defenceWeb – 28 February 2019
State-owned defence and security acquisition agency Armscor will, like the national defence force, have to do more with less judging from National Treasury’s Estimates of National Expenditure (ENEs) for the current financial year.
This will, at least in part, have to be accomplished without a permanent chief executive or chairman. Both positions are presently occupied by acting incumbents.
Retired SA Navy chief Johannes Mudimu handed his resignation as Armscor board chairman to Defence and Military Veterans Minister Nosiviwe Mapisa-Nqakula soon after the Africa Aerospace and Defence (AAD) exhibition closed last September and chief executive Kevin Wakeford tendered his resignation on 30 October last year. Indications are he was working a six-month notice period and would have left Armscor at the end of April. This was cut short, with no reasons given, earlier this month when an Armscor statement indicated his “immediate departure”.
According to the ENE’s tabled when Finance Minister Tito Mboweni delivered his national budget on 20 February, Armscor will fill only “critical vacancies over the medium term, particularly those that would contribute to increased revenue generation in management of strategic facilities” and the agency’s research and development programme.
A further cost containment measure will see expiring fixed-term contracts for Simon’s Town Dockyard employees not renewed.
Overall, Armscor’s salary bill will increase from R1.25 billion in 2018/19 to R1.32 billion in 2021/22 with personnel headcount “expected to stabilise at 1 705 over the medium term”.

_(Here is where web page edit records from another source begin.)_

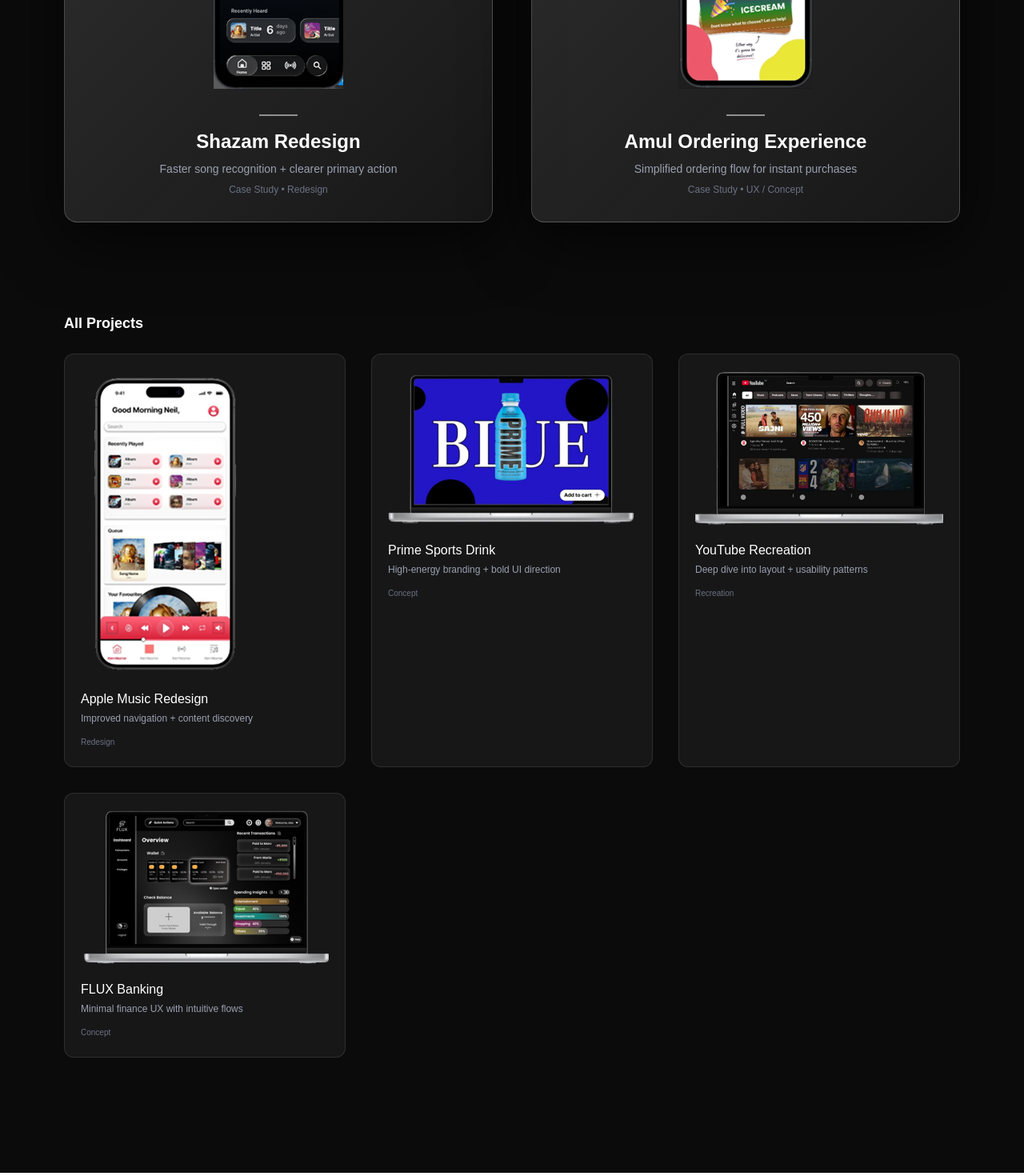
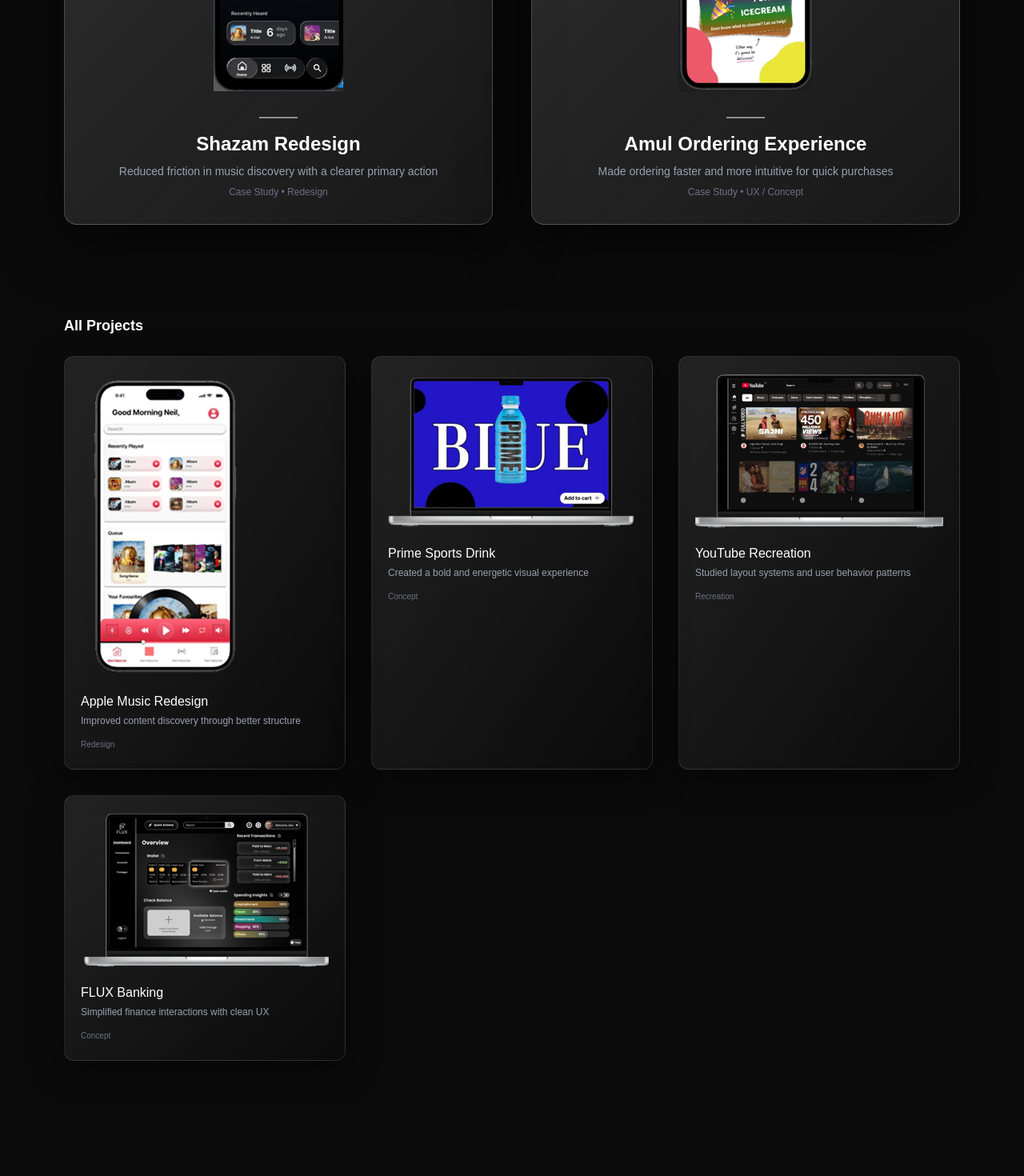
Before and after one commit to neilj007/portfolio, a Next.js app: page / in a window 1280 px wide. Shown: the part 767-2237 px from the top of the page at 80% size. Built offline with nearby package versions, Linux system fonts and the light colour scheme.

Commit message:
final polish v3

```diff
--- a/app/page.tsx
+++ b/app/page.tsx
@@ -7,48 +7,48 @@
     title: "Shazam Redesign",
     image: "/shazam.png",
     tag: "Redesign",
-    brief: "Improved music identification flow by simplifying navigation and prioritising the core action.",
-    highlight: "Faster song recognition + clearer primary action",
+    brief: "I simplified how users identify songs by reducing clutter and making the main action clearer and faster.",
+    highlight: "Reduced friction in music discovery with a clearer primary action",
     link: "https://www.notion.so/Improving-Usability-in-Shazam-Through-Clarity-Driven-Design-34ad054a19d480c4bb2dd0c28c740801"
   },
   {
     title: "Amul Ordering Experience",
     image: "/amul.png",
     tag: "UX / Concept",
-    brief: "Designed a zero-to-one ordering system for icecream purchases specifically for Amul.",
-    highlight: "Simplified ordering flow for instant purchases",
+    brief: "Designed a simple and fast ordering flow for ice cream purchases, focusing on speed and ease.",
+    highlight: "Made ordering faster and more intuitive for quick purchases",
     link: "https://www.notion.so/Amul-Ordering-Experience-352d054a19d480e49d39caac53429387"
   },
   {
     title: "Apple Music Redesign",
     image: "/applemusic.png",
     tag: "Redesign",
-    brief: "Reworked content hierarchy to improve discoverability and engagement.",
-    highlight: "Improved navigation + content discovery",
+    brief: "Reorganized content and navigation to make music easier to find and explore.",
+    highlight: "Improved content discovery through better structure",
     link: "https://www.notion.so/Apple-Music-Redesign-Case-Study-1e8d054a19d480e9a8e0d39e7b478136"
   },
   {
     title: "Prime Sports Drink",
     image: "/prime.png",
     tag: "Concept",
-    brief: "Concept design exploring bold branding and high-energy product experience.",
-    highlight: "High-energy branding + bold UI direction",
+    brief: "Explored bold branding and energetic UI to match the product’s personality.",
+    highlight: "Created a bold and energetic visual experience",
     link: "https://www.notion.so/Prime-Beverages-Website-Design-1e8d054a19d4803d9ee0c7163740096f"
   },
   {
     title: "YouTube Recreation",
     image: "/youtube.png",
     tag: "Recreation",
-    brief: "Rebuilt layout structure to understand usability patterns.",
-    highlight: "Deep dive into layout + usability patterns",
+    brief: "Rebuilt YouTube’s interface to understand layout systems and usability patterns.",
+    highlight: "Studied layout systems and user behavior patterns",
     link: "https://www.notion.so/Youtube-UI-Recreating-1e9d054a19d48029b7d1fc5cd523be80"
   },
   {
     title: "FLUX Banking",
     image: "/flux.png",
     tag: "Concept",
-    brief: "Concept banking app focused on simplicity and intuitive finance actions.",
-    highlight: "Minimal finance UX with intuitive flows",
+    brief: "Designed a minimal banking experience focused on clarity and ease of use.",
+    highlight: "Simplified finance interactions with clean UX",
     link: "https://www.notion.so/Banking-Site-Design-1ecd054a19d48067b272e96a7e6caedf"
   },
 ];
@@ -90,7 +90,11 @@
         </h1>
 
         <p className="text-lg md:text-xl text-gray-400 max-w-2xl mx-auto leading-relaxed">
-          Designing intuitive digital experiences that simplify complexity and elevate user interaction.
+          I design simple, easy-to-use digital experiences.
+        </p>
+
+        <p className="text-sm text-gray-500 mt-4 max-w-xl mx-auto">
+          I focus on clarity, usability, and making products feel effortless to use.
         </p>
       </section>
 
@@ -135,7 +139,7 @@
             <div
               key={p.title}
               onClick={() => setSelectedProject(p)}
-              className="group cursor-pointer bg-white/5 p-5 rounded-xl border border-white/10 hover:border-white/30 hover:scale-[1.02] transition duration-300"
+              className="group cursor-pointer bg-gradient-to-br from-white/10 to-white/0 p-5 rounded-xl border border-white/10 shadow-[0_10px_40px_rgba(0,0,0,0.5)] hover:border-white/30 hover:scale-[1.02] transition duration-300"
             >
               <img src={p.image} alt={p.title} className="mb-4 rounded-md" />
               <h3 className="font-medium mb-1">{p.title}</h3>
@@ -162,6 +166,8 @@
             >
               ×
             </button>
+
+            <p className="text-xs text-gray-500 mb-2">Case Study • {selectedProject.tag}</p>
 
             <h2 className="text-2xl font-semibold mb-3 tracking-tight">
               {selectedProject.title}
```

The ENEs also note that “Improvements in internal controls over the medium term are expected to ensure adherence and compliance to procurement regulations, resulting in acquisition of economically efficient capital assets. As a result, the percentage of the Department of Defence’s capital requirements converted into orders placed is expected to be maintained at 95% over the period ahead”.
Armscor plans to spend R407.8 million over the medium term to improve compliance with procurement regulations. It will also continue supporting the South African defence industry. This ranges from facilitating participation in international defence exhibitions, promoting the industry and managing requests from the private sector to use SA National Defence Force (SANDF) equipment, personnel and facilities for marketing purposes.
As far as funding is concerned just on 70% (R4.6 billion) of Armscor’s projected total revenue is a transfer from the Department of Defence. The transfer, the ENEs note, do not cover operational costs, which, with expenses related to administration, training, maintenance of buildings and other goods and services, are covered with interest earned from investments.
Armscor’s turnaround strategy, announced in 2016, is to transform it into a self-sustaining organisation.
“To achieve this, Armscor will continue to diversify revenue sources through commercialisation of intellectual property and strategic facilities as well as brokering defence sector deals in Africa. In 2017/18, new revenue streams assisted Armscor in achieving a surplus of R1.7 million, instead of a budgeted deficit of R25.5 million.”